Problem description >>
For every line below, set down an identical copy.
(Data to use)
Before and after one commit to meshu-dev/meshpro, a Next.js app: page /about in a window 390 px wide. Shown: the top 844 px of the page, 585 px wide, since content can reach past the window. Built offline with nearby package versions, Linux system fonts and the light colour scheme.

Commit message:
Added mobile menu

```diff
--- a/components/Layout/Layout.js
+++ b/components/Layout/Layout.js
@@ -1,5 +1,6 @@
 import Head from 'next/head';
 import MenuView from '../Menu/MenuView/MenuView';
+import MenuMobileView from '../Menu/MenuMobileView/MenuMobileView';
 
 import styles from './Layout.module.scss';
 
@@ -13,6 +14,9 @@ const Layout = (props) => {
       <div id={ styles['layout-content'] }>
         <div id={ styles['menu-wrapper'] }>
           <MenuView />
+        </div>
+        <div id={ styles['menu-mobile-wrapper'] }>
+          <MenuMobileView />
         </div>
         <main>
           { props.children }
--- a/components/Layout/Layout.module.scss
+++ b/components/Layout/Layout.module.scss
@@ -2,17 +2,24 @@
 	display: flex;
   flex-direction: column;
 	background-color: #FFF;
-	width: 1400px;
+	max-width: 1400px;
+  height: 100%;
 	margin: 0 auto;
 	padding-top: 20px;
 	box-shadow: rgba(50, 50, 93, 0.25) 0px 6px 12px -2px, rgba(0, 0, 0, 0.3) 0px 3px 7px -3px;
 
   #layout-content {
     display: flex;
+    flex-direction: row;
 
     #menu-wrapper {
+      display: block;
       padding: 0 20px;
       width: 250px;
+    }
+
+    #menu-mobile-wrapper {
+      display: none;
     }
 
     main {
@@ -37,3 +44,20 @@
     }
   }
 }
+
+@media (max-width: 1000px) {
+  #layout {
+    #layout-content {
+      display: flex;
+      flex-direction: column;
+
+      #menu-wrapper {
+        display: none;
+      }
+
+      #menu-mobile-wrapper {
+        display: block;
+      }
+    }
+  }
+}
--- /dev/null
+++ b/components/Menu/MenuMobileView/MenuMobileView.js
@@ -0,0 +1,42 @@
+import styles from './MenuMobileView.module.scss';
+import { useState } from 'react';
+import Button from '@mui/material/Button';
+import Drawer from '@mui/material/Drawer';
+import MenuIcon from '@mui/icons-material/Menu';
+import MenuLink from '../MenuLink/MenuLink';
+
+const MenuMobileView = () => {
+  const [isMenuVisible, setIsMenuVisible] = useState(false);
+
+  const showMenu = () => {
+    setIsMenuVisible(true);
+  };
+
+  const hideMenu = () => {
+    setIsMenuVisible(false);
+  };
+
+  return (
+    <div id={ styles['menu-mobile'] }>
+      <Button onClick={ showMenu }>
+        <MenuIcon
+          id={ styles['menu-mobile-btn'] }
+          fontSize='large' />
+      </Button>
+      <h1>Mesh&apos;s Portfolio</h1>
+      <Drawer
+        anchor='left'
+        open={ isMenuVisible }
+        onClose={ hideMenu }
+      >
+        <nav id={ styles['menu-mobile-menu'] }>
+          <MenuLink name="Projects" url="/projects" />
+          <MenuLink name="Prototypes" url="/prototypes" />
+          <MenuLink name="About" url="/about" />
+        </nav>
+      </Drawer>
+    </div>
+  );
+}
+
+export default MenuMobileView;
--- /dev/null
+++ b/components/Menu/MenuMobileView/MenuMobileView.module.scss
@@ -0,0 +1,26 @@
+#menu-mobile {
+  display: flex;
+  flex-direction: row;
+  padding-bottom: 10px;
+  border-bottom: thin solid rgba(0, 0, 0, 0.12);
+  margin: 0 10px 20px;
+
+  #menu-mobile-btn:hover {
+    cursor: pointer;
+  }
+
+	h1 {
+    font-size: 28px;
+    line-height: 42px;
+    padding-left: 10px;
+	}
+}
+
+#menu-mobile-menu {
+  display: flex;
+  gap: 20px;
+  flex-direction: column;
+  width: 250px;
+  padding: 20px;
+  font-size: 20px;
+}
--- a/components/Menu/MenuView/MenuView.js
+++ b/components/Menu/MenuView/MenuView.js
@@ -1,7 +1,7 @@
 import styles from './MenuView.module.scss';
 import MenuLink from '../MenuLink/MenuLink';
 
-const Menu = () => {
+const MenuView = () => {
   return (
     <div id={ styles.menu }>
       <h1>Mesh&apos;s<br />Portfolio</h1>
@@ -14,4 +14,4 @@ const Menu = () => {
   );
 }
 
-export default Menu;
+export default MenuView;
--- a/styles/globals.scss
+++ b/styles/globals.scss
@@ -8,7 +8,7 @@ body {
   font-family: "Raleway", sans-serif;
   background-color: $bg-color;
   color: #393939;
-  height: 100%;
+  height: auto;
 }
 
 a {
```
(End Data to use)
Written solution >>
Before and after one commit to meshu-dev/meshpro, a Next.js app: page /about in a window 390 px wide. Shown: the top 844 px of the page, 585 px wide, since content can reach past the window. Built offline with nearby package versions, Linux system fonts and the light colour scheme.

Commit message:
Added mobile menu

```diff
--- a/components/Layout/Layout.js
+++ b/components/Layout/Layout.js
@@ -1,5 +1,6 @@
 import Head from 'next/head';
 import MenuView from '../Menu/MenuView/MenuView';
+import MenuMobileView from '../Menu/MenuMobileView/MenuMobileView';
 
 import styles from './Layout.module.scss';
 
@@ -13,6 +14,9 @@ const Layout = (props) => {
       <div id={ styles['layout-content'] }>
         <div id={ styles['menu-wrapper'] }>
           <MenuView />
+        </div>
+        <div id={ styles['menu-mobile-wrapper'] }>
+          <MenuMobileView />
         </div>
         <main>
           { props.children }
--- a/components/Layout/Layout.module.scss
+++ b/components/Layout/Layout.module.scss
@@ -2,17 +2,24 @@
 	display: flex;
   flex-direction: column;
 	background-color: #FFF;
-	width: 1400px;
+	max-width: 1400px;
+  height: 100%;
 	margin: 0 auto;
 	padding-top: 20px;
 	box-shadow: rgba(50, 50, 93, 0.25) 0px 6px 12px -2px, rgba(0, 0, 0, 0.3) 0px 3px 7px -3px;
 
   #layout-content {
     display: flex;
+    flex-direction: row;
 
     #menu-wrapper {
+      display: block;
       padding: 0 20px;
       width: 250px;
+    }
+
+    #menu-mobile-wrapper {
+      display: none;
     }
 
     main {
@@ -37,3 +44,20 @@
     }
   }
 }
+
+@media (max-width: 1000px) {
+  #layout {
+    #layout-content {
+      display: flex;
+      flex-direction: column;
+
+      #menu-wrapper {
+        display: none;
+      }
+
+      #menu-mobile-wrapper {
+        display: block;
+      }
+    }
+  }
+}
--- /dev/null
+++ b/components/Menu/MenuMobileView/MenuMobileView.js
@@ -0,0 +1,42 @@
+import styles from './MenuMobileView.module.scss';
+import { useState } from 'react';
+import Button from '@mui/material/Button';
+import Drawer from '@mui/material/Drawer';
+import MenuIcon from '@mui/icons-material/Menu';
+import MenuLink from '../MenuLink/MenuLink';
+
+const MenuMobileView = () => {
+  const [isMenuVisible, setIsMenuVisible] = useState(false);
+
+  const showMenu = () => {
+    setIsMenuVisible(true);
+  };
+
+  const hideMenu = () => {
+    setIsMenuVisible(false);
+  };
+
+  return (
+    <div id={ styles['menu-mobile'] }>
+      <Button onClick={ showMenu }>
+        <MenuIcon
+          id={ styles['menu-mobile-btn'] }
+          fontSize='large' />
+      </Button>
+      <h1>Mesh&apos;s Portfolio</h1>
+      <Drawer
+        anchor='left'
+        open={ isMenuVisible }
+        onClose={ hideMenu }
+      >
+        <nav id={ styles['menu-mobile-menu'] }>
+          <MenuLink name="Projects" url="/projects" />
+          <MenuLink name="Prototypes" url="/prototypes" />
+          <MenuLink name="About" url="/about" />
+        </nav>
+      </Drawer>
+    </div>
+  );
+}
+
+export default MenuMobileView;
--- /dev/null
+++ b/components/Menu/MenuMobileView/MenuMobileView.module.scss
@@ -0,0 +1,26 @@
+#menu-mobile {
+  display: flex;
+  flex-direction: row;
+  padding-bottom: 10px;
+  border-bottom: thin solid rgba(0, 0, 0, 0.12);
+  margin: 0 10px 20px;
+
+  #menu-mobile-btn:hover {
+    cursor: pointer;
+  }
+
+	h1 {
+    font-size: 28px;
+    line-height: 42px;
+    padding-left: 10px;
+	}
+}
+
+#menu-mobile-menu {
+  display: flex;
+  gap: 20px;
+  flex-direction: column;
+  width: 250px;
+  padding: 20px;
+  font-size: 20px;
+}
--- a/components/Menu/MenuView/MenuView.js
+++ b/components/Menu/MenuView/MenuView.js
@@ -1,7 +1,7 @@
 import styles from './MenuView.module.scss';
 import MenuLink from '../MenuLink/MenuLink';
 
-const Menu = () => {
+const MenuView = () => {
   return (
     <div id={ styles.menu }>
       <h1>Mesh&apos;s<br />Portfolio</h1>
@@ -14,4 +14,4 @@ const Menu = () => {
   );
 }
 
-export default Menu;
+export default MenuView;
--- a/styles/globals.scss
+++ b/styles/globals.scss
@@ -8,7 +8,7 @@ body {
   font-family: "Raleway", sans-serif;
   background-color: $bg-color;
   color: #393939;
-  height: 100%;
+  height: auto;
 }
 
 a {
```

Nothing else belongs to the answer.